This encouragement is not mentioned in the editorial policies, but on the journal’s homepage. It is not 100% clear if pre-prints (before peer-review) can be posted as well, but the fact that:

The work described has not been published before (except in the form of an abstract or as part of a published lecture, review or thesis) […] (source)

… and a SHERPA/RoMEO search indicating PhytoKeys as a blue journal, with a “pre-print archiving status unclear”, leads me to conclude that this is not allowed. 4/5

Automatic posting

Archived in PubMedCentral and CLOCKSS. (source)

The journal is indeed archived in PubMedCentral, but the latest issue (25) is not available yet. I’m assuming this will be done within 6 months. 4/5

Machine readability

This criterion is more verbose:

Article full text, metadata, citations, & data, including supplementary data, provided in community machine-readable standard formats through a community standard API or protocol. (source)

… so let’s break it up in parts:

The article (including full text, metadata, citations) is available as XML. These XML files are also deposited on a GitHub repository and seem to be marked up in a community standard (see the xml header info) and provided through a standard API or protocol (GitHub and http). I’m not sure the links to included figures work, as these don’t start with http://.

In addition, I posted the full article (including figures) as an editable, Markdown formatted text file on GitHub.

The data, which are hosted on the Canadensys Repository and indexed by GBIF are available as a Darwin Core archive, which is a community standard, and are provided through a standard protocol (http). There are no supplementary data. 5/5


28/30, which is awesome!
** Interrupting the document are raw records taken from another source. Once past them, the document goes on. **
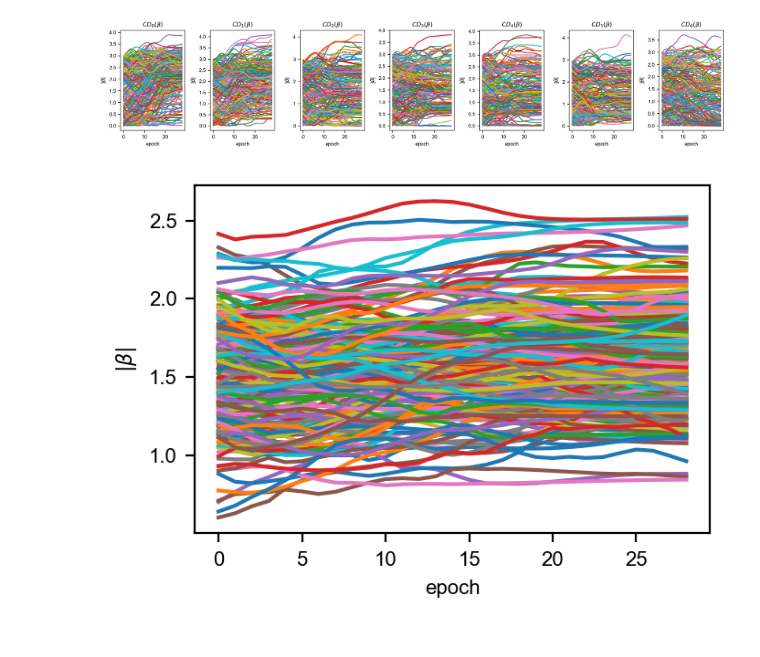
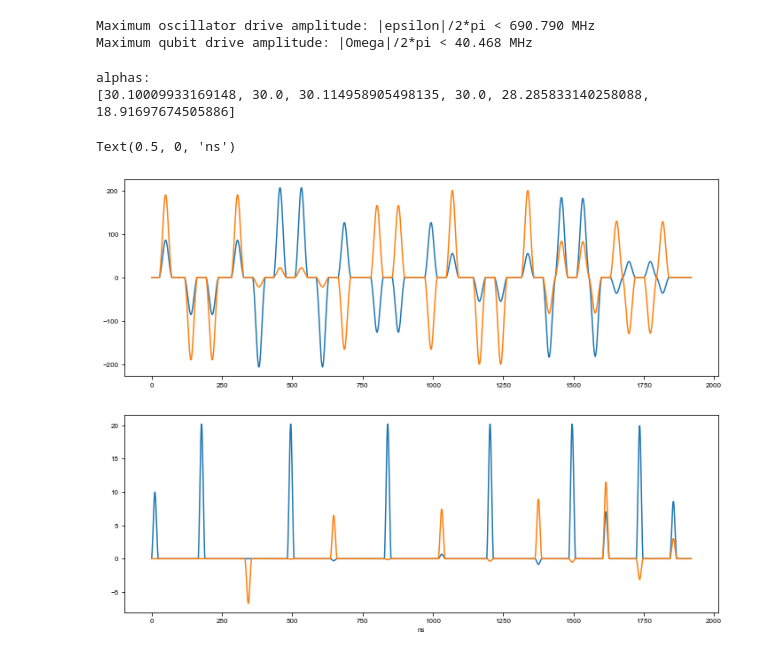
Before and after one commit to alec-eickbusch/ECD_control, a Jupyter notebook: examples/Fock_prep_ECD_opt.ipynb, the cells around one changed output. Drawn from its saved outputs; the diff is of its cells as text; code cells hidden in the pictures.

Commit message:
updated fock prep example with ECD pulse compilation

```diff
--- a/examples/Fock_prep_ECD_opt.ipynb
+++ b/examples/Fock_prep_ECD_opt.ipynb
@@ -116,5 +116,8 @@ Max Fidelity:  0.996490
 # %%
-#can also get the best circuit directly, could save this to a .npz file.
+#can also get the best circuit parameters directly, could save this to a .npz file.
 best_circuit =  opt.best_circuit()
+betas = best_circuit['betas']
+phis = best_circuit['phis']
+thetas = best_circuit['thetas']
 print(best_circuit)
 # %% [output]
@@ -183,7 +162,0 @@ Qobj data =
-# %%
-#there are a few other things we can plot.
-analysis.plot_mag_betas()
-analysis.plot_average_magnitude_beta()
-# %% [output]
-[figure, removed]
-[figure, removed]
@@ -189,0 +193,39 @@ analysis.plot_average_magnitude_beta()
+# %%
+#From these calibrations, the storage and qubit objects calculate the
+#conversion between DAC amplitude, and drive amplitude in MHz.
+#so, [Omega(t) in MHz] = [Omega(t) in DAC units]*Omega_m_MHz
+#and [Omega(t) in MHz] = [Omega(t) in DAC units]*Omega_m_MHz.
+#These parameters also represent the maximum drive amplitude,
+#since the DAC max amplitude is 1 (assuming amplifiers don't saturate.)
+print('Maximum oscillator drive amplitude: |epsilon|/2*pi < %.3f MHz' % storage.epsilon_m_MHz)
+print('Maximum qubit drive amplitude: |Omega|/2*pi < %.3f MHz' % qubit.Omega_m_MHz)
+# %% [output]
+Maximum oscillator drive amplitude: |epsilon|/2*pi < 690.790 MHz
+Maximum qubit drive amplitude: |Omega|/2*pi < 40.468 MHz
+# %%
+#generating the oscillator and qubit pulses (epsilon and Omega)
+#set 'chi_prime_correction = True' to correct for linear part of chi'
+#final_disp = True will implement final ECD gate as a gaussian displacement instead of full ECD gate.
+#This option is useful if the qubit and oscillator are disentangled after the gate.
+pulse_dict = conditional_displacement_circuit(betas, phis, thetas, storage, qubit,
+                     alpha_CD,buffer_time=buffer_time, kerr_correction = False, chi_prime_correction=True, final_disp=True, pad=True)
+
+#The dictionary will contain the pulses, in DAC units.
+#Also, the displacements used for each ECD gate (the "alphas")
+cavity_dac_pulse, qubit_dac_pulse,alphas = pulse_dict['cavity_dac_pulse'], pulse_dict['qubit_dac_pulse'], pulse_dict['alphas']
+print('alphas:')
+print(alphas)
+# %% [output]
+alphas:
+[30.10009933169148, 30.0, 30.114958905498135, 30.0, 28.285833140258088, 18.91697674505886]
+# %%
+#plotting the pulse, in units of MHz. It could also be fed into a time-domain simulation.
+fig, axs = plt.subplots(2,1)
+axs[0].plot(np.real(storage.epsilon_m_MHz*cavity_dac_pulse))
+axs[0].plot(np.imag(storage.epsilon_m_MHz*cavity_dac_pulse))
+axs[1].plot(np.real(qubit.Omega_m_MHz*qubit_dac_pulse))
+axs[1].plot(np.imag(qubit.Omega_m_MHz*qubit_dac_pulse))
+plt.xlabel('ns')
+# %% [output]
+Text(0.5, 0, 'ns')
+[figure, added]
```
Also changed, not shown: parts of 10 cells of this notebook.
Congrats to the folks at Pensoft on providing clear policies for PhytoKeys, although the author posting rights and automatic posting could be clarified. Please let me know if I misinterpreted something.